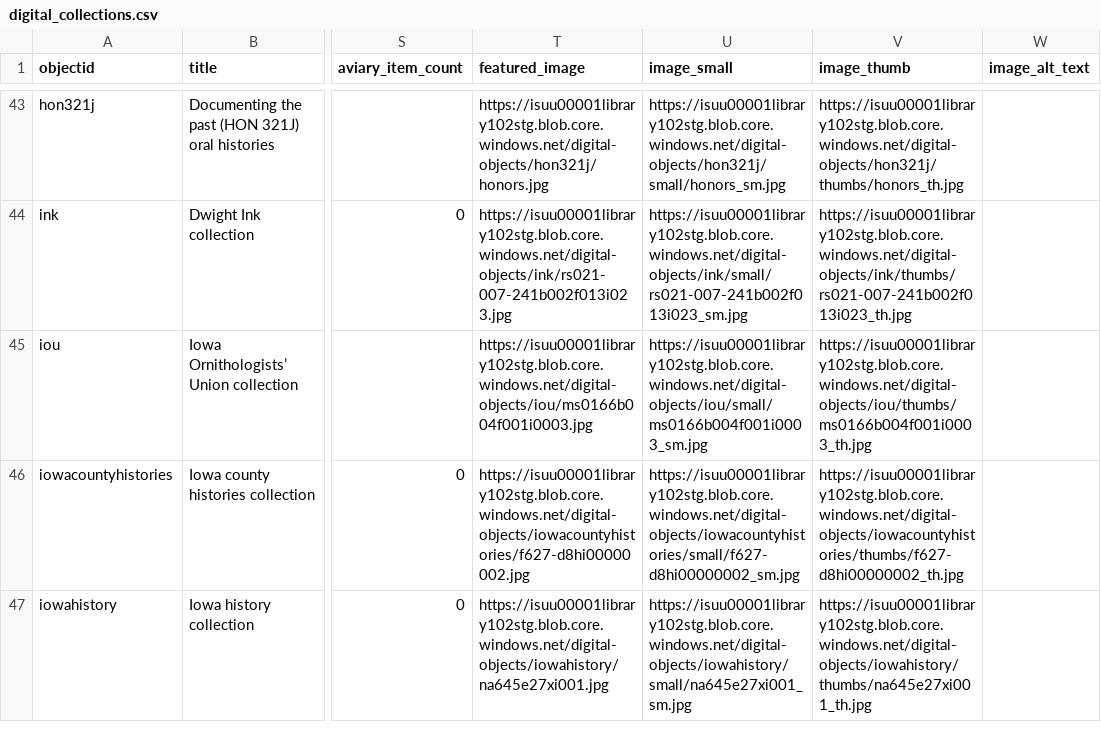
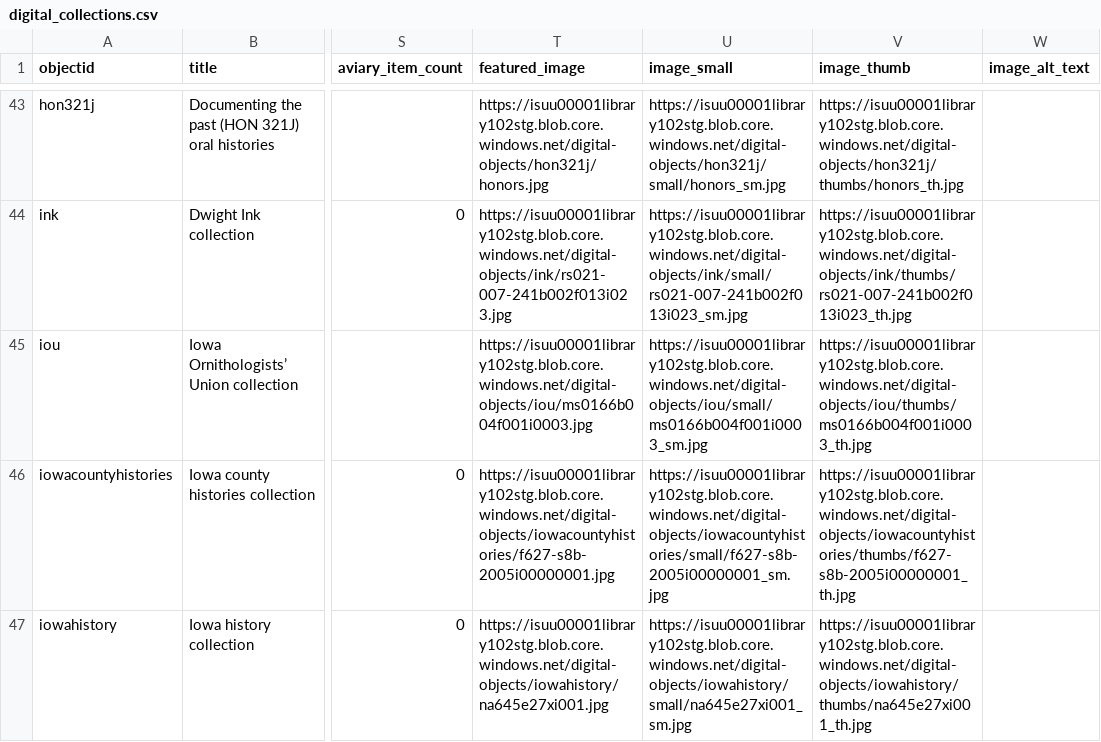
Before and after one commit to isu-digital/digitalcollections.lib, a CSV file: _data/digital_collections.csv, drawn as a sheet; only a part is shown, gaps mark what is left out; the diff covers the shown part only; the diff names each change by its address in the sheet, - before the commit and + after, or states it on an @@ line.

Commit message:
fix thumbnail links

```diff
--- a/_data/digital_collections.csv
+++ b/_data/digital_collections.csv
-T46 (featured_image): https://isuu00001library102stg.blob.core.windows.net/digital-objects/iowacountyhistories/f627-d8hi00000002.jpg
+T46 (featured_image): https://isuu00001library102stg.blob.core.windows.net/digital-objects/iowacountyhistories/f627-s8b-2005i00000001.jpg
-U46 (image_small): https://isuu00001library102stg.blob.core.windows.net/digital-objects/iowacountyhistories/small/f627-d8hi00000002_sm.jpg
+U46 (image_small): https://isuu00001library102stg.blob.core.windows.net/digital-objects/iowacountyhistories/small/f627-s8b-2005i00000001_sm.jpg
-V46 (image_thumb): https://isuu00001library102stg.blob.core.windows.net/digital-objects/iowacountyhistories/thumbs/f627-d8hi00000002_th.jpg
+V46 (image_thumb): https://isuu00001library102stg.blob.core.windows.net/digital-objects/iowacountyhistories/thumbs/f627-s8b-2005i00000001_th.jpg
```
Also changed, not shown: 18 edited cells elsewhere in this file.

Task requirements: All of the data above is to be repeated exactly, with the pictures left out.

Response area:
Before and after one commit to isu-digital/digitalcollections.lib, a CSV file: _data/digital_collections.csv, drawn as a sheet; only a part is shown, gaps mark what is left out; the diff covers the shown part only; the diff names each change by its address in the sheet, - before the commit and + after, or states it on an @@ line.

Commit message:
fix thumbnail links

```diff
--- a/_data/digital_collections.csv
+++ b/_data/digital_collections.csv
-T46 (featured_image): https://isuu00001library102stg.blob.core.windows.net/digital-objects/iowacountyhistories/f627-d8hi00000002.jpg
+T46 (featured_image): https://isuu00001library102stg.blob.core.windows.net/digital-objects/iowacountyhistories/f627-s8b-2005i00000001.jpg
-U46 (image_small): https://isuu00001library102stg.blob.core.windows.net/digital-objects/iowacountyhistories/small/f627-d8hi00000002_sm.jpg
+U46 (image_small): https://isuu00001library102stg.blob.core.windows.net/digital-objects/iowacountyhistories/small/f627-s8b-2005i00000001_sm.jpg
-V46 (image_thumb): https://isuu00001library102stg.blob.core.windows.net/digital-objects/iowacountyhistories/thumbs/f627-d8hi00000002_th.jpg
+V46 (image_thumb): https://isuu00001library102stg.blob.core.windows.net/digital-objects/iowacountyhistories/thumbs/f627-s8b-2005i00000001_th.jpg
```
Also changed, not shown: 18 edited cells elsewhere in this file.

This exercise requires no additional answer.